  1. I'm a nurse and have heard of these practices but was not aware that the patient was bled until they fainted! I do know modern wound care uses leeches for treatment and it gives me the creeps.
    I've enjoyed the posts about fashion the most this year but also enjoyed reading most of them. I didn't like history in school but enjoy it now very much. Sm. wileygreen1(at)yahoo(dot)com

    1. Hi Sharon,
      As a nurse you also know that maggots are used to eat away infection. Here's the link for the Med Tech Blog that doesn't seem to be working. I remember my mom telling me about a motorcycle accident and they were using maggots on the patients leg to help clear an infection. That was many years ago in the 1970s.

      Thanks for being a part of our HHH community.

  2. The use of leaches must have been scary for the man or woman who had to endure them on his/her body. it makes me shudder. And just think how many times leaches were used for illness that they couldn't help.

    1. Hi Vickie,
      I can't imagine a leech on my body. Sounds so awful. This brought to mind a scene from a movie called, Stand By Me, that was written by Stephen King. I think he called it The Body. I remember the kids walking through some kind of swamp in the woods and they came out with leeches all over them. Yuck.

      So what was one of your favorite posts this year that you read or wrote about? Just curious. :)

  3. I have heard historians theorize that George Washington was "bled to death." Whether that's true or not, I am always reminded to be thankful that I live in 2014 when I think about the history of medicine. Amazing that the Greeks practiced blood letting. I had no idea it was so ancient. History is important to me personally because it gives me perspective on the problems I face today. It helps me maintain balance and it inspires me to be thankful. As I am for all the HHH history-lovers!

    1. Hi Steph!
      I didn't know that information about George Washington. I know doctors frequently bled patients more than once so if he was already sick it could have easily exhausted him and he would have succumbed to the illness that had attacked him. So sad when you really think about it. Also, the more I study Greek Medicine the more amazed I am. Thanks for sharing why history is important to you, Steph.

  4. Great article, Jillian. Routine blood letting might well have done some good in some cases. Quite a number of men today suffer from too much iron - haemochromatosis - and it can cause many serious health problems. The treatment is frequent blood donations. Up to menopause few women have this problem!

    I'm not sure about that description of "cupping." I've seen the equipment and the scarifier just scrapes the skin. Then the cup is put over the scraped area and it's heated to create suction. The blood beads from the scrapes and is scraped off with a dull blade. It's still done in many parts of the world and it's not supposed to be particularly painful.

    Blistering is different, and sounds much worse.
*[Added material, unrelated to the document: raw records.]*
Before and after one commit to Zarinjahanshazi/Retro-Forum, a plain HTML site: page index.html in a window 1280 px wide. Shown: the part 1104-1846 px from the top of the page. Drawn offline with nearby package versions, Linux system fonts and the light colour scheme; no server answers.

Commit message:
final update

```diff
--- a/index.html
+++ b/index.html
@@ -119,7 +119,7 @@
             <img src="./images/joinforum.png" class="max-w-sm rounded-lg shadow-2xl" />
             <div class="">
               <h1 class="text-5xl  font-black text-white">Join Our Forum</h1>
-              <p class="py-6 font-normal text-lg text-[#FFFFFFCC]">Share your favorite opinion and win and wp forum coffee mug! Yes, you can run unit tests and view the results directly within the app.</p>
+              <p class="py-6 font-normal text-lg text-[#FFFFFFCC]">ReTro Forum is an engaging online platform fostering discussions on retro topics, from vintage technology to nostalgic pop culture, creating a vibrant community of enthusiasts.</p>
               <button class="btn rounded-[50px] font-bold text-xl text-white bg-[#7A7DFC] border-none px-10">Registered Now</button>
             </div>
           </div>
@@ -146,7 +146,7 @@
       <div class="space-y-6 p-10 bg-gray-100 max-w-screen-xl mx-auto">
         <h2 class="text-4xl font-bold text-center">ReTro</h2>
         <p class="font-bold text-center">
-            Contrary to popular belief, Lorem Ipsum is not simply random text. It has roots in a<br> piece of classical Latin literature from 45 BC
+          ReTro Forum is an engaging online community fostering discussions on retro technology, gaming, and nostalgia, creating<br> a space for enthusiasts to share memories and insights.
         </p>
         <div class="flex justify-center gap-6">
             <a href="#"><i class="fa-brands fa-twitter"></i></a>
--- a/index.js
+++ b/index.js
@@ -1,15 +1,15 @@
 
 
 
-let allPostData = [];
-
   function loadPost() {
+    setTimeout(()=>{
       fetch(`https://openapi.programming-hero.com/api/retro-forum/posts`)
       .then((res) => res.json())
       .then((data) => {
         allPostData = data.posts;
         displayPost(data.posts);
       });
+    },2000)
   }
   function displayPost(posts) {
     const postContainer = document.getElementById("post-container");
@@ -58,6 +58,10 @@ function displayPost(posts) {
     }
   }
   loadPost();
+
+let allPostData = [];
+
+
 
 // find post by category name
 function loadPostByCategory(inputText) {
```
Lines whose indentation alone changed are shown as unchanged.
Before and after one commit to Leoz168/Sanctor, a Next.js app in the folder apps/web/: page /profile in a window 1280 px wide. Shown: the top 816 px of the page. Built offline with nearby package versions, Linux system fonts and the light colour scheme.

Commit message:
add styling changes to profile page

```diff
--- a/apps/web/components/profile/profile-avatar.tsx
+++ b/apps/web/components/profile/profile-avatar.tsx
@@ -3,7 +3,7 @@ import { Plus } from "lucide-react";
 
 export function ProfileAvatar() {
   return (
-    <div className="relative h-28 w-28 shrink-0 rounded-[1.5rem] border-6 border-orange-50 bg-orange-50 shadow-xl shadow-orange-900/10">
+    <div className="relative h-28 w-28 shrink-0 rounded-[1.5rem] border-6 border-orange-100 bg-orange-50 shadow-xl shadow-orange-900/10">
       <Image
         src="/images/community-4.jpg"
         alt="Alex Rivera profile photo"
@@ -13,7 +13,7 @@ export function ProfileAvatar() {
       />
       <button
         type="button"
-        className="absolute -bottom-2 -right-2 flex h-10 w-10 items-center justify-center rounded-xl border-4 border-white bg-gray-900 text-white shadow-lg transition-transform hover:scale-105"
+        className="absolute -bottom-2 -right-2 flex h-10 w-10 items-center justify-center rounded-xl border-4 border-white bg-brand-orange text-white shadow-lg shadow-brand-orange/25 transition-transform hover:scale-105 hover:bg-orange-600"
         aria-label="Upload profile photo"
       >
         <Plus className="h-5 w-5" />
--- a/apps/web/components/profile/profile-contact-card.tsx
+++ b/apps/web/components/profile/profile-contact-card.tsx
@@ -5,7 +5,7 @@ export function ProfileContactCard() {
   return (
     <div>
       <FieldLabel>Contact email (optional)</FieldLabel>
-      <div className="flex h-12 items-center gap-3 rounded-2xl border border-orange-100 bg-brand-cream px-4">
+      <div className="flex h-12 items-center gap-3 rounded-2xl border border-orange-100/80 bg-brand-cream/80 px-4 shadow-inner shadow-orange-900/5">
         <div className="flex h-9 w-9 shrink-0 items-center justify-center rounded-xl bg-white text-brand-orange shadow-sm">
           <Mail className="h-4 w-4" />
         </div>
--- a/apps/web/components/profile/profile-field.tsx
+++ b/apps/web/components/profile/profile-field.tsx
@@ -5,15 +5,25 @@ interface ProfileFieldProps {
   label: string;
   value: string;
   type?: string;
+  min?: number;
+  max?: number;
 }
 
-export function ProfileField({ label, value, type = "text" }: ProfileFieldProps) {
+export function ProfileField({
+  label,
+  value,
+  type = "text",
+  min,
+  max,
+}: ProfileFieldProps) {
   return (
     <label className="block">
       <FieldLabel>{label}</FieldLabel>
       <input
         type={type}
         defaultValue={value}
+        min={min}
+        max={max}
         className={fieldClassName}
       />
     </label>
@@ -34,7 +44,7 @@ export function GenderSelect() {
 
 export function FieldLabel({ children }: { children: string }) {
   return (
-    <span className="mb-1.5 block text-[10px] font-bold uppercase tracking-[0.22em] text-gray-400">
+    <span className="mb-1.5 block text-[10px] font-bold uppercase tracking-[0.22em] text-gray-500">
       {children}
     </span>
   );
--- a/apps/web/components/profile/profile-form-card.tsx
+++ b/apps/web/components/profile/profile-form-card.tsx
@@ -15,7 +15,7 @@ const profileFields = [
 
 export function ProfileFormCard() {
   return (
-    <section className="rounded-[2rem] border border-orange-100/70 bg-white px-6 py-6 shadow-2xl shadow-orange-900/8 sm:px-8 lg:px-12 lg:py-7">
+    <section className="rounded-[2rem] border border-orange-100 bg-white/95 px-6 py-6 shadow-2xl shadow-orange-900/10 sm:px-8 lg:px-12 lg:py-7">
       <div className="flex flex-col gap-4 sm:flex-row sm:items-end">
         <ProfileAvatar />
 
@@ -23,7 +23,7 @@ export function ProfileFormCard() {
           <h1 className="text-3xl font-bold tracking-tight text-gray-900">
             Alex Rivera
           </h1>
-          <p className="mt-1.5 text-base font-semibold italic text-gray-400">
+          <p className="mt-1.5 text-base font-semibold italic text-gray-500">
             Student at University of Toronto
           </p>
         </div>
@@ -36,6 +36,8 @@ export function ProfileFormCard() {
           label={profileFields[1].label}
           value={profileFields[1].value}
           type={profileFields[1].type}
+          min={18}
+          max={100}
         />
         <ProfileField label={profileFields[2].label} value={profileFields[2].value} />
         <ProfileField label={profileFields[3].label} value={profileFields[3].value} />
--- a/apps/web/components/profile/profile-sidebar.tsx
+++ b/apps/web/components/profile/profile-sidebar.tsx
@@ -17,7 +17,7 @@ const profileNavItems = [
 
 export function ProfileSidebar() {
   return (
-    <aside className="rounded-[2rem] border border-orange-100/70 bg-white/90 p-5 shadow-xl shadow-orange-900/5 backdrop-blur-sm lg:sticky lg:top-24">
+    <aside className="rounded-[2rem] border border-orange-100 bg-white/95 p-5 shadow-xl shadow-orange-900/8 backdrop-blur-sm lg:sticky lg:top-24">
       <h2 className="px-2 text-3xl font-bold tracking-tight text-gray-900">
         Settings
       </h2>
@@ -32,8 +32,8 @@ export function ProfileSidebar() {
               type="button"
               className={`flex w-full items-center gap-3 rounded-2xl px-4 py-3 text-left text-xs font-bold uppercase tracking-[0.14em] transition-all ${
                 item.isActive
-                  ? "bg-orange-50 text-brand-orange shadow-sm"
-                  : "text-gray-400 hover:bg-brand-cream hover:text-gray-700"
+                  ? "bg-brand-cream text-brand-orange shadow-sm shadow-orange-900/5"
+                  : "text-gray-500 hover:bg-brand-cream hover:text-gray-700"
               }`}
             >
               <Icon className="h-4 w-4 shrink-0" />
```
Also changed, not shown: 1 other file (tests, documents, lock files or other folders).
    1. Hi Jo,
      Nice to see you here. I don't think I've seen you since you taught me to play Whist at a Beau Monde party at RWA many moons ago. :) I didn't know about haemochromatosis, that must be very hard on those who suffer from it. However, the frequent donations must be a blessing to those who need it. I guess it all depends on how often you have to donate. I appreciate you sharing that. I was shocked that my 22 year old daughter showed me cupping marks where her chiropractor had performed this method on her and she said it didn't hurt! I can't forget that scene in The Madness of King George where they "treated" his illness.

      Happy New Year!

  5. That was a while ago, Jillian. Fun times. Yes, treatment could be terrible, in part because doctors were paid to do something, so they did.

    1. Scary isn't it, Jo? I think some doctors still do that today, but for the most part we are blessed with good physicians. By-the-bye, I've used your site many times over the years to educate myself about the Regency era. Your knowledge is much appreciated.